Retype all of the data without changing a single word.

Data entries
>>>>
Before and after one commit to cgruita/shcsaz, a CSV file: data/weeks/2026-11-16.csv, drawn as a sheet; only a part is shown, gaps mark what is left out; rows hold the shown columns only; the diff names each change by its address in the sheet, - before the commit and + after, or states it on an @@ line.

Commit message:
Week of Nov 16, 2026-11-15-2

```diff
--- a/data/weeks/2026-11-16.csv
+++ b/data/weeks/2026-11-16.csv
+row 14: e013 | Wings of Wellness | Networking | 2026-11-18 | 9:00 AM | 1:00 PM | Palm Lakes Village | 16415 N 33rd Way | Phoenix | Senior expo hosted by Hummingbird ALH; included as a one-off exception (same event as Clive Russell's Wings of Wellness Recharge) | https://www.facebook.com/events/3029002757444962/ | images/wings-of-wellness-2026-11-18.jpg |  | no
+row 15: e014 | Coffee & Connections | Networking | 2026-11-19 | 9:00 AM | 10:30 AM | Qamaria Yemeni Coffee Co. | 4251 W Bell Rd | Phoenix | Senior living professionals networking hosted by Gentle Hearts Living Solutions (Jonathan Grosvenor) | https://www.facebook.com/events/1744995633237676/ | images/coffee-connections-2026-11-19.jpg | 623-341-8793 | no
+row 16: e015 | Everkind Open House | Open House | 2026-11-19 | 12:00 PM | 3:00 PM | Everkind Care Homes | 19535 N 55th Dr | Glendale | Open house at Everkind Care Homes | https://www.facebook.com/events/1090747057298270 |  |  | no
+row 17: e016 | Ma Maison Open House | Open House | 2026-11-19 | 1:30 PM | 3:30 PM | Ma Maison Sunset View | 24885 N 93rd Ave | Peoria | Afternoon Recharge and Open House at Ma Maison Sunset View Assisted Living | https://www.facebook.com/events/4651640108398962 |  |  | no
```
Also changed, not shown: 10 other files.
<<<<
Answer to this problem -
Before and after one commit to cgruita/shcsaz, a CSV file: data/weeks/2026-11-16.csv, drawn as a sheet; only a part is shown, gaps mark what is left out; rows hold the shown columns only; the diff names each change by its address in the sheet, - before the commit and + after, or states it on an @@ line.

Commit message:
Week of Nov 16, 2026-11-15-2

```diff
--- a/data/weeks/2026-11-16.csv
+++ b/data/weeks/2026-11-16.csv
+row 14: e013 | Wings of Wellness | Networking | 2026-11-18 | 9:00 AM | 1:00 PM | Palm Lakes Village | 16415 N 33rd Way | Phoenix | Senior expo hosted by Hummingbird ALH; included as a one-off exception (same event as Clive Russell's Wings of Wellness Recharge) | https://www.facebook.com/events/3029002757444962/ | images/wings-of-wellness-2026-11-18.jpg |  | no
+row 15: e014 | Coffee & Connections | Networking | 2026-11-19 | 9:00 AM | 10:30 AM | Qamaria Yemeni Coffee Co. | 4251 W Bell Rd | Phoenix | Senior living professionals networking hosted by Gentle Hearts Living Solutions (Jonathan Grosvenor) | https://www.facebook.com/events/1744995633237676/ | images/coffee-connections-2026-11-19.jpg | 623-341-8793 | no
+row 16: e015 | Everkind Open House | Open House | 2026-11-19 | 12:00 PM | 3:00 PM | Everkind Care Homes | 19535 N 55th Dr | Glendale | Open house at Everkind Care Homes | https://www.facebook.com/events/1090747057298270 |  |  | no
+row 17: e016 | Ma Maison Open House | Open House | 2026-11-19 | 1:30 PM | 3:30 PM | Ma Maison Sunset View | 24885 N 93rd Ave | Peoria | Afternoon Recharge and Open House at Ma Maison Sunset View Assisted Living | https://www.facebook.com/events/4651640108398962 |  |  | no
```
Also changed, not shown: 10 other files.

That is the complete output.